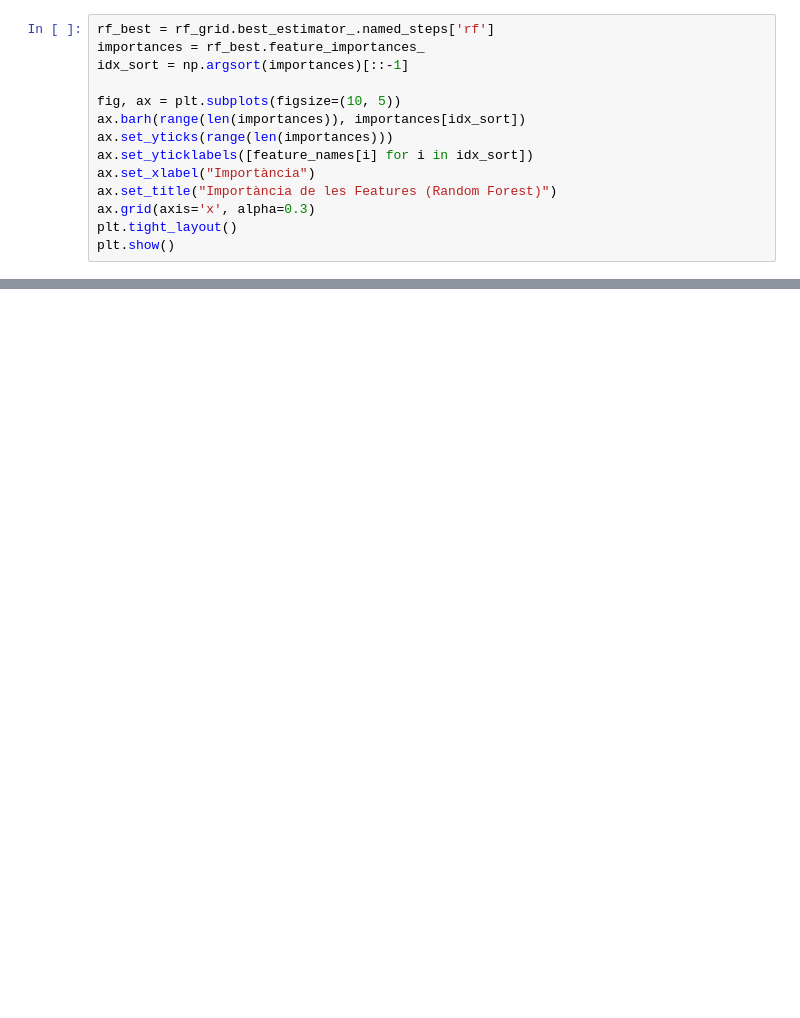
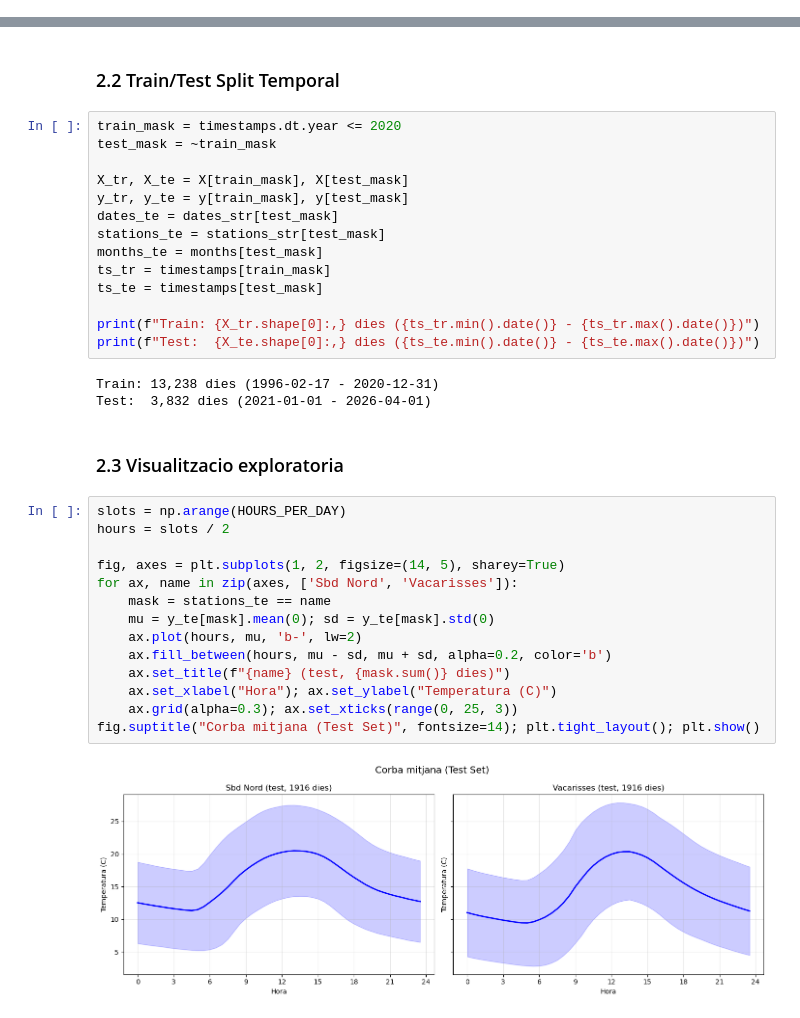
Before and after one commit to DavidDDRC99/VO-evolution, a Jupyter notebook: Seccions/ML/Prediccio_corba_temperatura_executed.ipynb, the cells around one changed output, grey strips where cells are left out. Saved outputs shown, nothing was run; the diff lists cells and outputs as text; blank space fills up the shorter version.

```diff
--- a/Seccions/ML/Prediccio_corba_temperatura_executed.ipynb
+++ b/Seccions/ML/Prediccio_corba_temperatura_executed.ipynb
@@ -524,14 +0,0 @@ plt.show()
-# %%
-rf_best = rf_grid.best_estimator_.named_steps['rf']
-importances = rf_best.feature_importances_
-idx_sort = np.argsort(importances)[::-1]
-
-fig, ax = plt.subplots(figsize=(10, 5))
-ax.barh(range(len(importances)), importances[idx_sort])
-ax.set_yticks(range(len(importances)))
-ax.set_yticklabels([feature_names[i] for i in idx_sort])
-ax.set_xlabel("Importància")
-ax.set_title("Importància de les Features (Random Forest)")
-ax.grid(axis='x', alpha=0.3)
-plt.tight_layout()
-plt.show()
@@ -546,0 +72,37 @@ Resum de resultats (omplir després d'executar):
+# %% [markdown]
+### 2.2 Train/Test Split Temporal
+# %%
+train_mask = timestamps.dt.year <= 2020
+test_mask = ~train_mask
+
+X_tr, X_te = X[train_mask], X[test_mask]
+y_tr, y_te = y[train_mask], y[test_mask]
+dates_te = dates_str[test_mask]
+stations_te = stations_str[test_mask]
+months_te = months[test_mask]
+ts_tr = timestamps[train_mask]
+ts_te = timestamps[test_mask]
+
+print(f"Train: {X_tr.shape[0]:,} dies ({ts_tr.min().date()} - {ts_tr.max().date()})")
+print(f"Test:  {X_te.shape[0]:,} dies ({ts_te.min().date()} - {ts_te.max().date()})")
+# %% [output]
+Train: 13,238 dies (1996-02-17 - 2020-12-31)
+Test:  3,832 dies (2021-01-01 - 2026-04-01)
+# %% [markdown]
+### 2.3 Visualitzacio exploratoria
+# %%
+slots = np.arange(HOURS_PER_DAY)
+hours = slots / 2
+
+fig, axes = plt.subplots(1, 2, figsize=(14, 5), sharey=True)
+for ax, name in zip(axes, ['Sbd Nord', 'Vacarisses']):
+    mask = stations_te == name
+    mu = y_te[mask].mean(0); sd = y_te[mask].std(0)
+    ax.plot(hours, mu, 'b-', lw=2)
+    ax.fill_between(hours, mu - sd, mu + sd, alpha=0.2, color='b')
+    ax.set_title(f"{name} (test, {mask.sum()} dies)")
+    ax.set_xlabel("Hora"); ax.set_ylabel("Temperatura (C)")
+    ax.grid(alpha=0.3); ax.set_xticks(range(0, 25, 3))
+fig.suptitle("Corba mitjana (Test Set)", fontsize=14); plt.tight_layout(); plt.show()
+# %% [output]
+[figure, added]
```
Also changed, not shown: parts of 80 cells of this notebook, 5 other files.
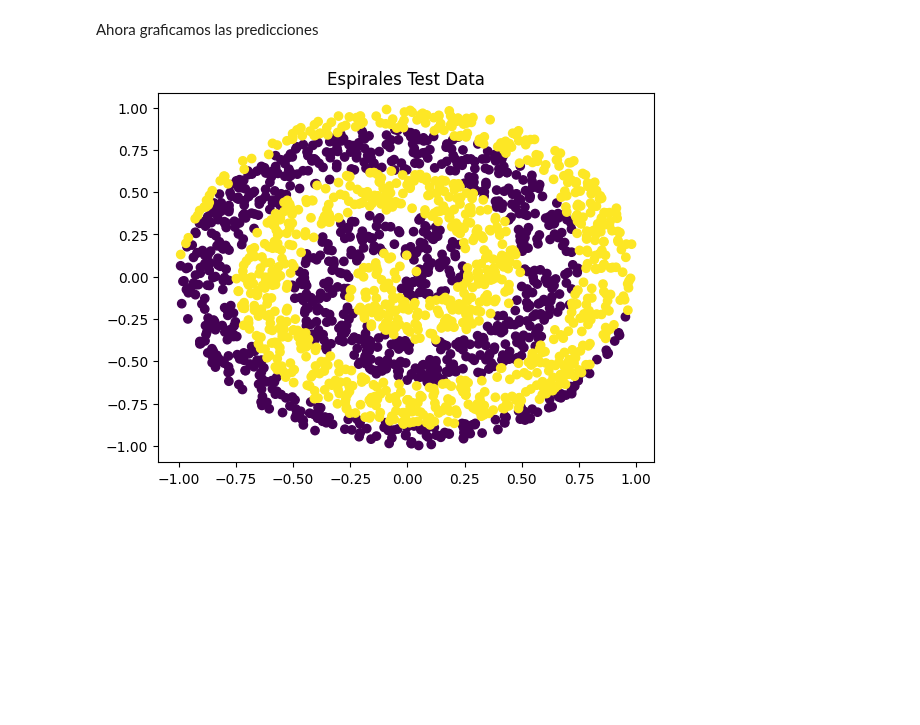
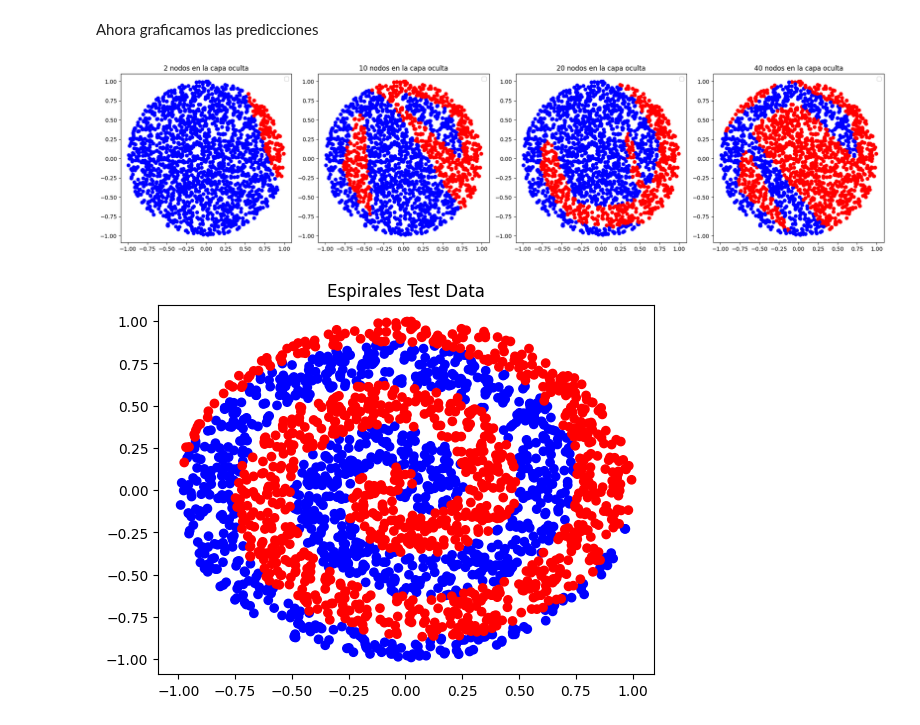
Before and after one commit to DonBerge/IIA-TPS, a Jupyter notebook: TP4/tp.ipynb, the cells around one changed output. Cells and saved outputs as stored; diff of their text form; code cells hidden in the pictures; blank space fills up the shorter version.

```diff
--- a/TP4/tp.ipynb
+++ b/TP4/tp.ipynb
@@ -128,7 +128,7 @@ MLPClassifier(activation='logistic', alpha=0.0, batch_size=1,
 # %% [markdown]
 ## Funcion de entrenamiento
 # %%
-def entrenar_red(red,
+def entrenar_red(red: MLPClassifier | MLPRegressor,
                  X_train, y_train,
                  X_val,   y_val,
                  X_test,  y_test):
@@ -156,6 +156,7 @@ def entrenar_red(red,
     best_val = 1.0
     best_red = red
 
+
     evaluaciones = super_epocas
 
     for epoch in range(evaluaciones):
@@ -185,8 +186,8 @@ def entrenar_red(red,
 eta = 0.1
 alfa = 0.9
 N2s = [2, 10, 20, 40]
-sub_epocas = 1000
-super_epocas = 20
+sub_epocas = 20#1000
+super_epocas = 1000#20
 
 X_test, Y_test = espirales(2000)
 
@@ -199,11 +200,12 @@ df = {
 
 for N2 in N2s:
     cla = Classifier()
+    display(cla)
     train = espirales(600)
-    X_train,X_val,Y_train,Y_val = skl.model_selection.train_test_split(train[0], train[1])
-    best_fit = entrenar_red(cla, X_train, Y_train, X_val, Y_val, X_test, Y_test)
-    Y_ans = best_fit[0].predict(X_test)
-    df[N2] = {"input": X_test, "output": Y_ans}
+    X_train,X_val,Y_train,Y_val = skl.model_selection.train_test_split(train[0], train[1], test_size=0.2)
+    best_fit, train_error, val_error, test_error = entrenar_red(cla, X_train, Y_train, X_val, Y_val, X_test, Y_test)
+    Y_ans = best_fit.predict(X_test)
+    df[N2] = {"input": X_test, "output": Y_ans, "train_error": train_error, "val_error": val_error, "test_error": test_error}
 
 df = pd.DataFrame.from_dict(df)
 
@@ -217,20 +234,21 @@ Ahora graficamos las predicciones
 # %%
 def plotEspiral(dd):
     N2s = df.keys()
     fig, axs = plt.subplots(1, len(N2s), figsize=(20, 5))
     for N2, ax in zip(N2s, axs):
         X = df[N2]["input"]
         Y = df[N2]["output"]
-        ax.scatter([x[0] for x in X], [x[1] for x in X], c=Y, label=f"N2={N2}")
-        ax.set_title("Espirales {}".format(N2))
+        ax.scatter([x[0] for x in X], [x[1] for x in X], c=Y, cmap="bwr")
+        ax.set_title("{} nodos en la capa oculta".format(N2))
         ax.legend()
     plt.tight_layout()
     plt.show()
 
 plotEspiral(df)
 
-plt.scatter([x[0] for x in X_test], [x[1] for x in X_test], c=Y_test, label='Test Data')
+plt.scatter([x[0] for x in X_test], [x[1] for x in X_test], c=Y_test, cmap="bwr")
 plt.title("Espirales Test Data")
 plt.show()
 # %% [output]
-[figure, old version]
+[figure, new version]
+[figure, added]
```
Also changed, not shown: parts of 7 cells of this notebook, 2 other files.
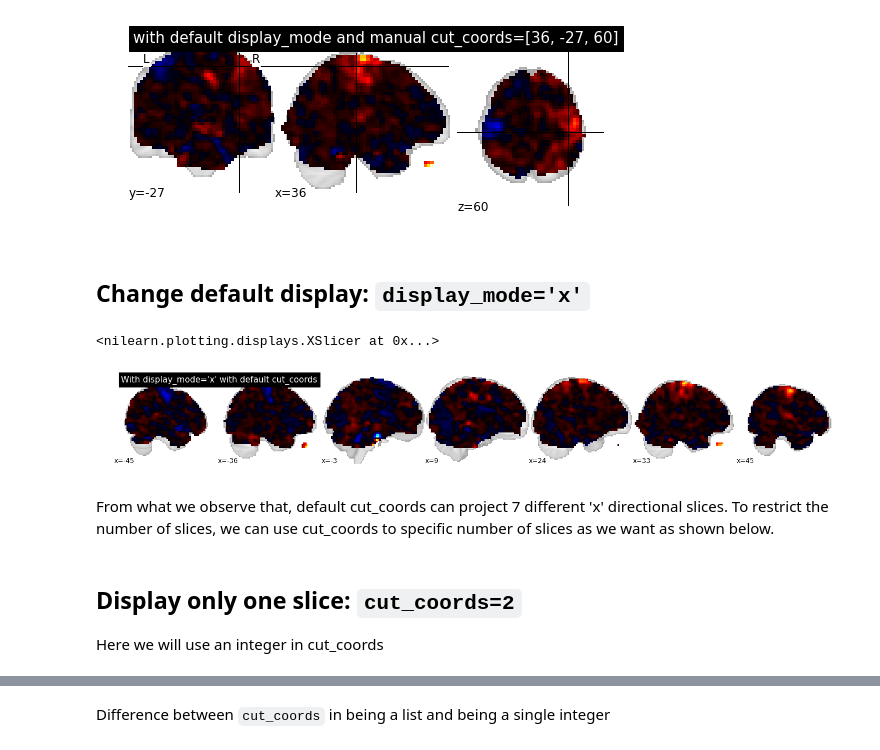
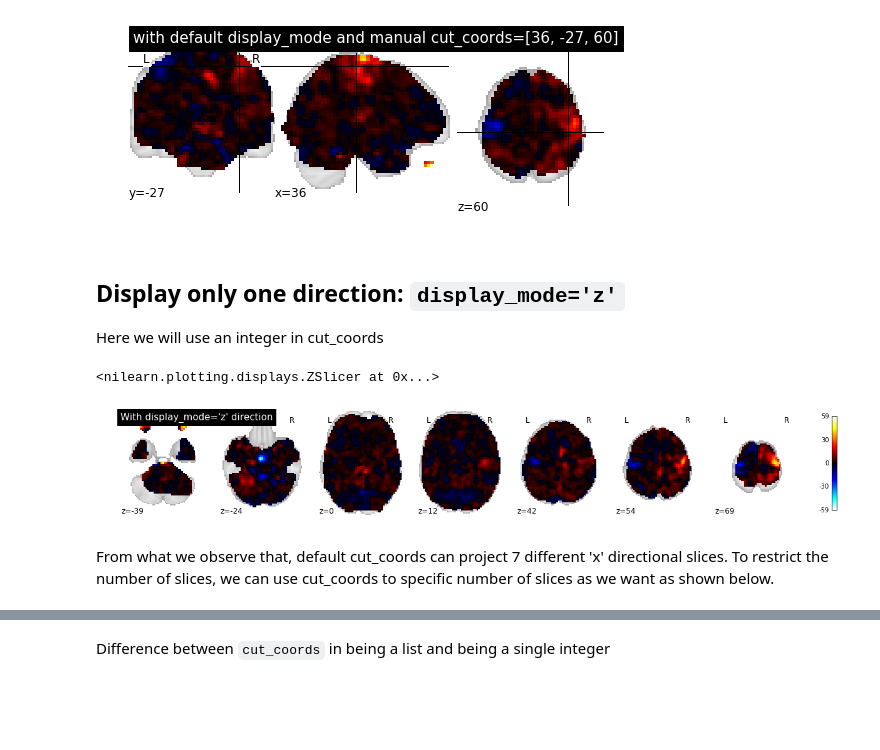
Before and after one commit to KamalakerDadi/Tutorial, a Jupyter notebook: Neurospin/advanced_nilearn_plotting.ipynb, the cells around one changed output, grey strips where cells are left out. Saved outputs shown, nothing was run; the diff lists cells and outputs as text; code cells hidden in the pictures; blank space fills up the shorter version.

```diff
--- a/Neurospin/advanced_nilearn_plotting.ipynb
+++ b/Neurospin/advanced_nilearn_plotting.ipynb
@@ -42,18 +43,16 @@ plotting.plot_stat_map(localizer_cmap_filename, cut_coords=[36, -27, 60], colorb
 # %% [output]
 <nilearn.plotting.displays.OrthoSlicer at 0x...>
 [figure]
-# %% [markdown]
-## Change default display: `display_mode='x'`
+# %% [markdown]
+## Display only one direction: `display_mode='z'`
+
+Here we will use an integer in cut_coords
 # %%
-# Manually forcing displays in display_mode='x' direction and default cut_coords
-plotting.plot_stat_map(localizer_cmap_filename, display_mode='x', colorbar=False,
-                      title="With display_mode='x' with default cut_coords")
+# With display_mode='z' direction
+plotting.plot_stat_map(localizer_cmap_filename, display_mode='z',
+                      title="With display_mode='z' direction")
 # %% [output]
-<nilearn.plotting.displays.XSlicer at 0x...>
+<nilearn.plotting.displays.ZSlicer at 0x...>
-[figure, old version]
+[figure, new version]
 # %% [markdown]
 From what we observe that, default cut_coords can project 7 different 'x' directional slices. To restrict the number of slices, we can use cut_coords to specific number of slices as we want as shown below.
-# %% [markdown]
-## Display only one slice: `cut_coords=2`
-
-Here we will use an integer in cut_coords
```
Also changed, not shown: parts of 3 cells of this notebook, 1 other file.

_Activity_
Note each line of the entries that has "version" in it, and copy those lines.

_Result for this exercise_
Before and after one commit to DavidDDRC99/VO-evolution, a Jupyter notebook: Seccions/ML/Prediccio_corba_temperatura_executed.ipynb, the cells around one changed output, grey strips where cells are left out. Saved outputs shown, nothing was run; the diff lists cells and outputs as text; blank space fills up the shorter version.
Before and after one commit to DonBerge/IIA-TPS, a Jupyter notebook: TP4/tp.ipynb, the cells around one changed output. Cells and saved outputs as stored; diff of their text form; code cells hidden in the pictures; blank space fills up the shorter version.
-[figure, old version]
+[figure, new version]
Before and after one commit to KamalakerDadi/Tutorial, a Jupyter notebook: Neurospin/advanced_nilearn_plotting.ipynb, the cells around one changed output, grey strips where cells are left out. Saved outputs shown, nothing was run; the diff lists cells and outputs as text; code cells hidden in the pictures; blank space fills up the shorter version.
-[figure, old version]
+[figure, new version]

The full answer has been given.